CLAYTON, N.Y. (WWTI) — A local partnership is finding solutions to plastic pollution right below the ground.
Below two grates, in front of the Antique Boat Museum in Clayton is one-of-a-kind technology, fit exclusively to prevent plastic pollution from getting into the St. Lawrence River. These custom-fit nets, called “Litta Traps,” essentially trap litter by acting as a barrier in storm drains in shoreline communities.
This pilot program was first brought up by local grassroots organization Save the River, which has been rallying against plastic pollution for decades, and more recently calling the community to action with its Trash Free River Cleanups.
Save the River Executive Director John Peach recollected a recent experience of finding a dead fish with plastic pieces in its gills.
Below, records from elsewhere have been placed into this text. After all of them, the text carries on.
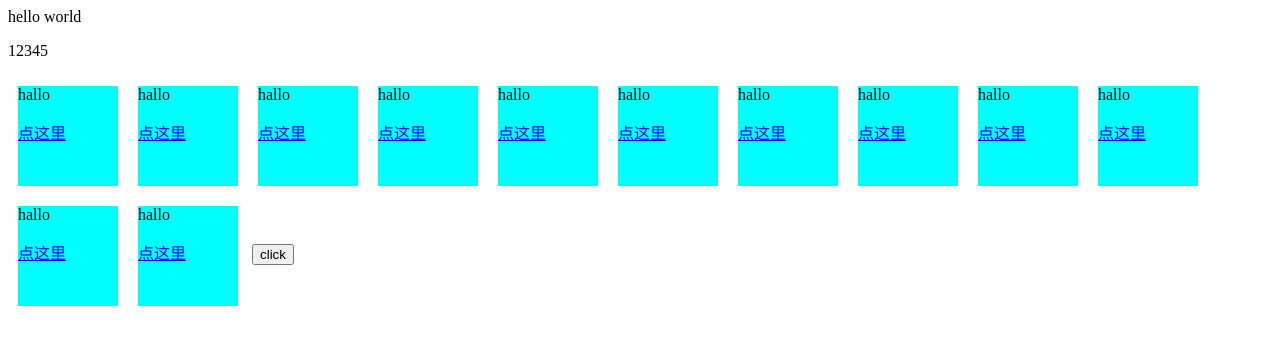
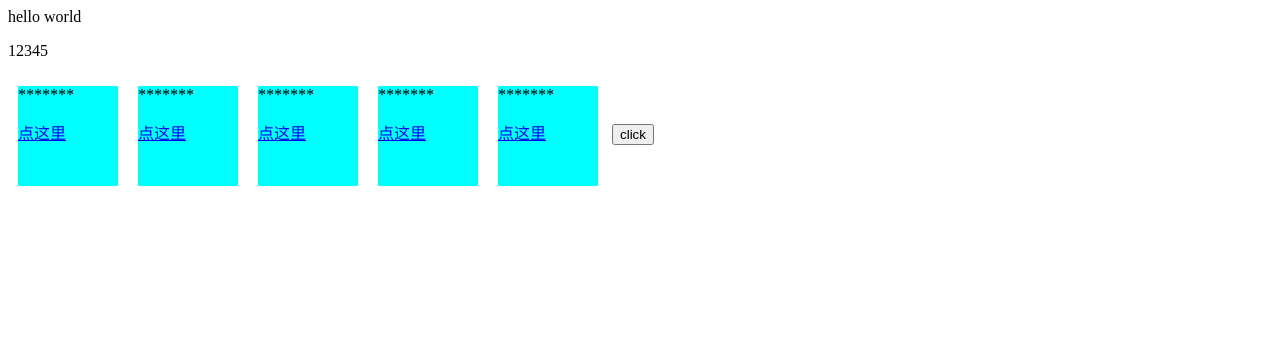
Before and after one commit to Manjioko/onejs, a plain HTML site: page keyboard.html in a window 1280 px wide. Both pictures are taken after a click on the button "click". Drawn offline with Linux system fonts and the light colour scheme.

Commit message:
for 循环大致功能实现

```diff
--- a/keyboard.html
+++ b/keyboard.html
@@ -11,7 +11,7 @@
     <div>hello world</div>
     <p x-if="test.four[1]">12345</p>
     <div x-for="item in xdata.ary" class="box">
-        <span>hallo</span>
+        <span x-for="item in xdata.sary">*</span>
         <p class="p">
             <a href="/" >点这里</a>
         </p>
@@ -23,7 +23,8 @@
         isShow: true,
         something: {one: 'one',tow: {three: 'three'},four: [{x: true},{xxx: true}]},
         test: { four: [1,2]},
-        ary: [1,2,3, {ary1: [0,2,3], ary2: {ary3: 3}}]
+        ary: [1,2,3, {ary1: [0,2,3], ary2: {ary3: 3}}],
+        sary:[1,2,3,4,5,6,7,8]
     }
 
     function clickFn() {
@@ -31,6 +32,7 @@
         // xdata.ary.push(1)
         // xdata.test['ll'] = 'xxxxx'
         xdata.ary.push(1)
+        xdata.sary.pop()
     }
 
 </script>
--- a/new.js
+++ b/new.js
@@ -92,6 +92,16 @@ function flatObjectFrom2Level(obj, tmp = {}, name = '') {
     return map
 }
 
+// id 生成器
+function IDGenerator() {
+    return Number(Math
+        .random()
+        .toString()
+        .slice(2))
+        .toString(16)
+        // .replace(/(\D)/g, (_,v) => Math.random() > 0.5 ? v.toUpperCase() : v)
+}
+
 // 代理 handle
 const handle = Object.freeze({
     get: function (target, key) {
@@ -138,7 +148,7 @@ function deepProxy(target, handle) {
     }
 }
 
-// xdata 数据发生变更时，从这里开始渲染数据
+// xdata 数据发生变更时，从这里开始渲染元素
 class ProxyDataTouched {
     constructor() { }
 
@@ -160,8 +170,8 @@ class ProxyDataTouched {
                 ParseEle.prototype.forEachEle(key)
             }
         }
-        // 先查看key是否存在于xdata中，不存在则证明是一个
-        // 多层次的数据结构，应该在data._flatData里面寻找
+        // 先查看key是否存在于 xdata 中，不存在则证明是一个
+        // 多层次的数据结构，应该在 data._flatData 里面寻找
         if (xdata.hasOwnProperty(key)) {
             // console.log('found it!')
             console.log('newkey is : ' + newKey)
@@ -184,6 +194,7 @@ class ProxyDataTouched {
     findEvent(g) { }
 }
 
+// 解析元素结构的入口，也是整个页面变动的入口
 class ParseEle {
     constructor() { }
 
@@ -229,6 +240,8 @@ class ParseEle {
     }
 }
 
+// 属性包含的不同事件在这里分发，这个类负责将不同事件
+// 分发到不同的处理逻辑去
 class ParseDiffEvent {
     constructor() { }
 
@@ -251,28 +264,25 @@ class ParseDiffEvent {
     doubleDotEventParse() { }
 }
 
+// for 事件的处理逻辑
 class ForEventHanle {
     constructor() { }
 
     entry(el, attr) {
-        // console.log(el, attr.value)
         // 数字的话，就先不做任何事
         // if (!window.isNaN(attr.value)) return
         // const value = runStrcmd(attr.value)
-        // console.log(value)
         let for_data = this.parseStr(attr.value)
         let ary = runStrcmd(for_data.body)
         // 目前值做数组循环
         if (!Array.isArray(ary)) return
         let key = data._flatData.get(ary)
         this.dataSave(el, key)
-        this.render(el, attr, ary)
-        // 存储映射关系
-        // this.dataSave(el, attr)
+        this.render(el, key, ary)
     }
     dataSave(el, key) {
         const item = data._data[key]
-        const xEvent = { for: fn => fn() }
+        const xEvent = { for: { cb: fn => fn(), id: IDGenerator() } }
         if (item) {
             item.set(el, { xEvent })
         } else {
@@ -289,22 +299,34 @@ class ForEventHanle {
 
         return { item: '', body: '' }
     }
-    render(el, attr, ary) {
+    render(el, key, ary) {
         // 遍历之前应该删掉 :for 属性，因为重复后，for 已经不需要了
-        // el.setAttribute('x-id',IDGenerator())
-        const parent = el.parentNode
+        const id = data._data[key].get(el).xEvent.for.id
+        let parent = el.parentNode
+        let child = [...parent.children]
+        child.forEach(child_el => {
+            if(child_el.getAttribute('x-for-id') && child_el !== el) {
+                child_el.remove()
+            }
+        })
+        // 重新设置 x-for-id 属性
+        el.setAttribute('x-for-id',id)
         for (let i = 1; i < ary.length; i++) {
             const new_el = el.cloneNode(true)
+            new_el.removeAttribute('x-for')
             parent.insertBefore(new_el, el)
+            // 复制出的子元素也要重新遍历一遍
+            // 因为子元素内部可能有其他的事件还未处理
+            ParseEle.prototype.forEachEle(new_el)
         }
     }
 }
 
+// if 事件的处理逻辑
 class IfEventHanle {
     constructor() { }
 
     entry(el, attr) {
-        // console.log(el, attr)
         // 存储映射关系
         this.dataSave(el, attr)
         // 渲染真实 dom
@@ -322,9 +344,7 @@ class IfEventHanle {
     }
     // 渲染真实 dom
     render(el, attr) {
-        // console.log(attr.value)
         const isShow = getXdataFromStr(attr.value)
-        // console.log('isshow is ', isShow, attr.value)
         if (!!isShow) {
             el.style.display = 'block'
         } else {
```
“So this plastic and this material, if it isn’t stopped before it gets into the river is a pretty toxic problem,” Peach said. “It ends up in the gills of fish, gullets of birds and even in humans.”
Save the River recently had two donors step up and pay for these “Litta Traps.” Once they had the funding, the organization started searching for the perfect location to pilot this program in downtown Clayton. With the help of Village Mayor Norma Zimmer and Antique Boat Museum Director Rebecca Hopfinger.
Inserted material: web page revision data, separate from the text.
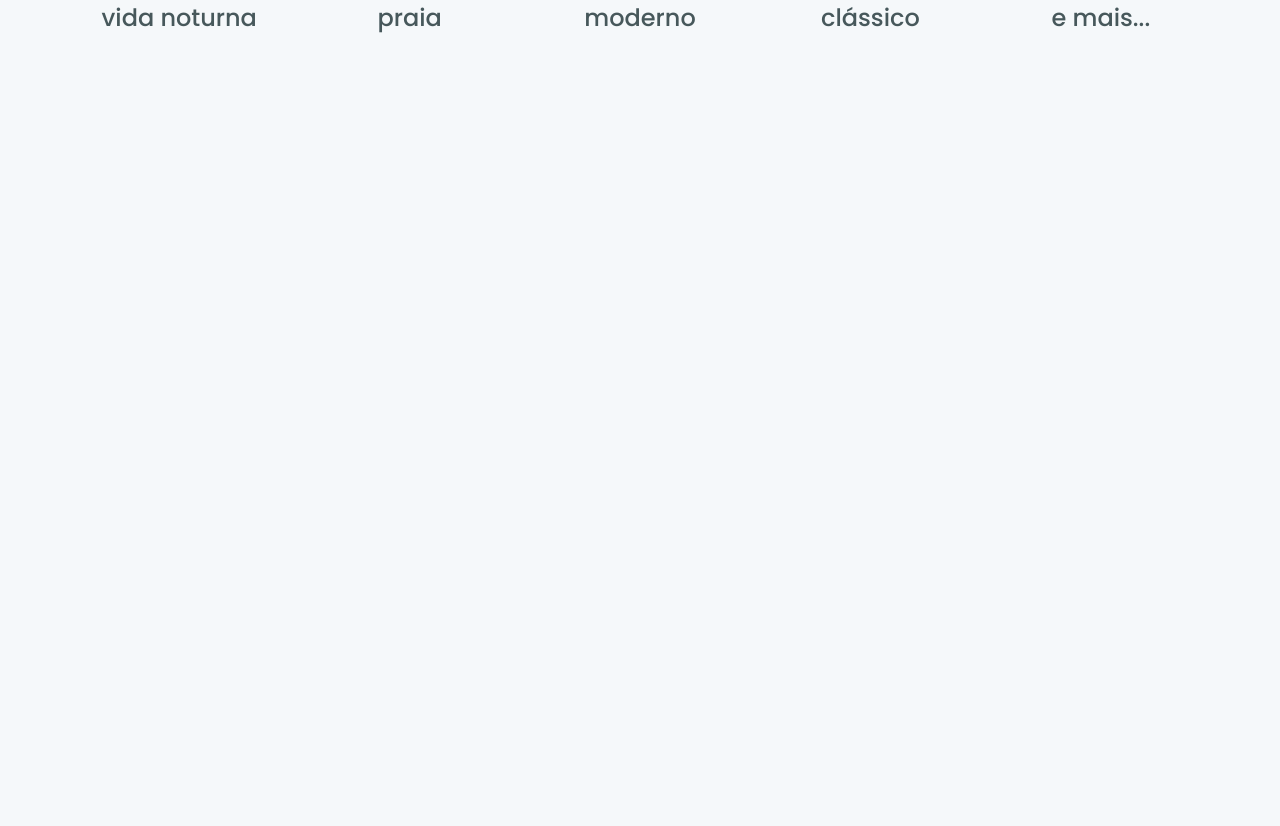
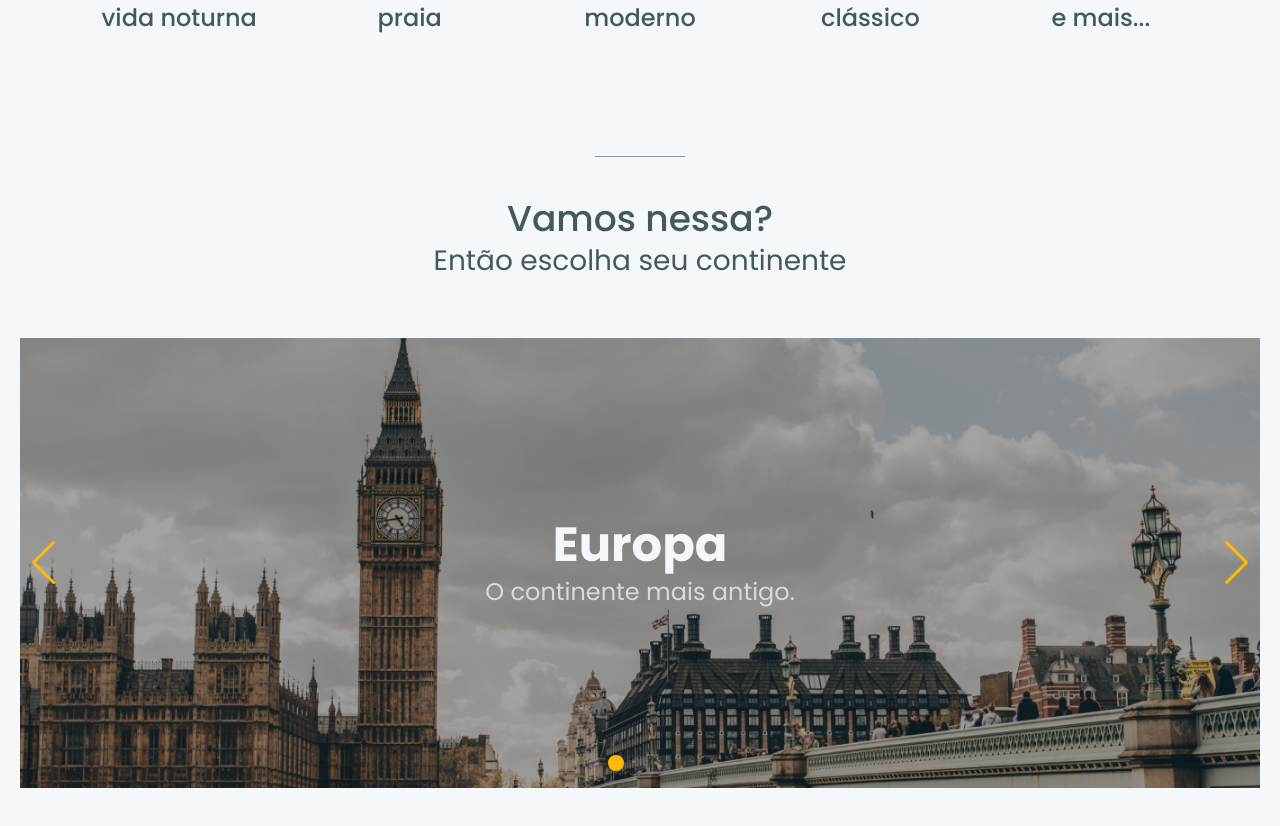
Before and after one commit to netoudi/worldtrip, a Next.js app: page / in a window 1280 px wide. Shown: the part 640-1466 px from the top of the page. Before the commit the page ends 800 px from the top, so only its background shows below. Built offline with nearby package versions, Linux system fonts and the light colour scheme.

Commit message:
Add Carousel component

```diff
--- a/package.json
+++ b/package.json
@@ -17,7 +17,8 @@
     "next": "10.2.3",
     "polished": "^4.1.3",
     "react": "17.0.2",
-    "react-dom": "17.0.2"
+    "react-dom": "17.0.2",
+    "swiper": "^6.7.0"
   },
   "devDependencies": {
     "@types/node": "^15.12.2",
--- /dev/null
+++ b/src/components/Carousel/index.tsx
@@ -0,0 +1,66 @@
+import { Box, Flex, Heading, Text } from '@chakra-ui/react';
+import { FunctionComponent } from 'react';
+
+// Import Swiper React components
+import { Swiper, SwiperSlide } from 'swiper/react';
+
+// import Swiper core and required modules
+import SwiperCore, { Autoplay, Navigation, Pagination } from 'swiper/core';
+
+// install Swiper modules
+SwiperCore.use([Autoplay, Pagination, Navigation]);
+
+const Carousel: FunctionComponent = () => {
+  return (
+    <Box position="relative" height="100%">
+      <Swiper
+        spaceBetween={30}
+        centeredSlides={true}
+        autoplay={{
+          delay: 3000,
+          disableOnInteraction: false,
+        }}
+        pagination={{
+          clickable: true,
+        }}
+        navigation={true}
+        className="mySwiper"
+      >
+        {[1, 2, 3, 4, 5].map((item) => {
+          return (
+            <SwiperSlide key={item}>
+              <Flex
+                width="100%"
+                height="100%"
+                backgroundImage="url('/images/europa.jpg')"
+                backgroundPosition="center"
+                backgroundSize="cover"
+              >
+                <Flex
+                  width="100%"
+                  flexDirection="column"
+                  justifyContent="center"
+                  alignItems="center"
+                  backgroundColor={'rgba(0, 0, 0, 0.35)'}
+                >
+                  <Heading
+                    color="gray.200"
+                    fontSize={['24px', '48px']}
+                    fontWeight="700"
+                  >
+                    Europa
+                  </Heading>
+                  <Text color="gray.300" fontSize={['14px', '24px']}>
+                    O continente mais antigo.
+                  </Text>
+                </Flex>
+              </Flex>
+            </SwiperSlide>
+          );
+        })}
+      </Swiper>
+    </Box>
+  );
+};
+
+export default Carousel;
--- a/src/pages/_app.tsx
+++ b/src/pages/_app.tsx
@@ -1,5 +1,11 @@
 import { ChakraProvider } from '@chakra-ui/react';
 import { theme } from '../styles/theme';
+
+// Import Swiper styles
+import 'swiper/swiper.min.css';
+import 'swiper/components/pagination/pagination.min.css';
+import 'swiper/components/navigation/navigation.min.css';
+
 import '../styles/globals.css';
 
 function MyApp({ Component, pageProps }) {
--- a/src/pages/index.tsx
+++ b/src/pages/index.tsx
@@ -1,8 +1,17 @@
-import { Box, Grid } from '@chakra-ui/react';
+import {
+  Box,
+  Center,
+  Divider,
+  Flex,
+  Grid,
+  Heading,
+  Text,
+} from '@chakra-ui/react';
 import Header from '../components/Header';
 import Banner from '../components/Banner';
 import TravelTypes from '../components/TravelTypes';
 import Container from '../components/Container';
+import Carousel from '../components/Carousel';
 
 export default function Home() {
   return (
@@ -34,6 +43,37 @@ export default function Home() {
             </Grid>
           </Container>
         </Box>
+
+        <Flex justifyContent="center" alignItems="center">
+          <Center width={['60px', '90px']}>
+            <Divider my={[2, 6]} borderColor="gray.600" />
+          </Center>
+        </Flex>
+
+        <Container>
+          <Flex w="100%" flexDirection="column" alignItems="center">
+            <Heading
+              color="gray.600"
+              fontSize={['26px', '36px']}
+              fontWeight="500"
+            >
+              Vamos nessa?
+            </Heading>
+            <Text color="gray.600" fontSize={['18px', '28px']} fontWeight="300">
+              Então escolha seu continente
+            </Text>
+          </Flex>
+        </Container>
+
+        <Box
+          width="100%"
+          maxWidth="1240px"
+          height={['250px', '450px']}
+          margin="auto"
+          marginY={['20px', '40px']}
+        >
+          <Carousel />
+        </Box>
       </main>
     </>
   );
--- a/src/styles/globals.css
+++ b/src/styles/globals.css
@@ -3,7 +3,7 @@ body {
   padding: 0;
   margin: 0;
   font-family: -apple-system, BlinkMacSystemFont, Segoe UI, Roboto, Oxygen,
-    Ubuntu, Cantarell, Fira Sans, Droid Sans, Helvetica Neue, sans-serif;
+  Ubuntu, Cantarell, Fira Sans, Droid Sans, Helvetica Neue, sans-serif;
 }
 
 a {
@@ -14,3 +14,49 @@ a {
 * {
   box-sizing: border-box;
 }
+
+.swiper-container {
+  width: 100%;
+  height: 100%;
+}
+
+.swiper-slide {
+  text-align: center;
+  font-size: 18px;
+  background: #fff;
+
+  /* Center slide text vertically */
+  display: -webkit-box;
+  display: -ms-flexbox;
+  display: -webkit-flex;
+  display: flex;
+  -webkit-box-pack: center;
+  -ms-flex-pack: center;
+  -webkit-justify-content: center;
+  justify-content: center;
+  -webkit-box-align: center;
+  -ms-flex-align: center;
+  -webkit-align-items: center;
+  align-items: center;
+}
+
+.swiper-slide img {
+  display: block;
+  width: 100%;
+  height: 100%;
+  object-fit: cover;
+}
+
+.swiper-button-prev, .swiper-button-next {
+  color: #FFBA08;
+}
+
+.swiper-pagination-bullet {
+  width: 16px;
+  height: 16px;
+  background-color: #999999;
+}
+
+.swiper-pagination-bullet-active {
+  background-color: #FFBA08;
+}
```
Also changed, not shown: 1 other file (tests, documents, lock files or other folders).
These traps were all made to fit specifically in the chosen storm drains. The netting is designed to stop most particles and items from flowing through, and there is also an overflow element, which will avoid any clogging in rainy autumn or spring months. Peach shared that the goal for this program at this site is to first, educate the community, but also track pollutants stopped from entering the river.
“It’s an ideal site because this is a pilot program. And so it’s going to have high visibility. We’ll have signage attached to the Antique Boat Museum,” Peach stated. “All the people coming through here, will learn about them.”
The group also shared a sense of pride, as the effort will hope bring awareness towards the cause in the Clayton community.
“There’s a since of pride, because when your community is participating in this and keeping that, that waste out of our water, we’re catching it in our storm systems before it can go out into the waterway,” Save the River Program Coordinator Lauren Eggleston expressed.
AMB Director Rebecca Hopfinger added, “as the Antique Boat Museum, our mission is to celebrate recreational boating, and we want to recreate and bow on fresh and clean waters. So to support that is absolutely right and included in our mission.”
This program is new, as it began only began mid-July. But Save the River and the Village of Clayton is already looking to expand to additional sites and communities in the near future. This may include traps directly over the river, in Alexandria Bay and additional St. Lawrence River shoreline communities.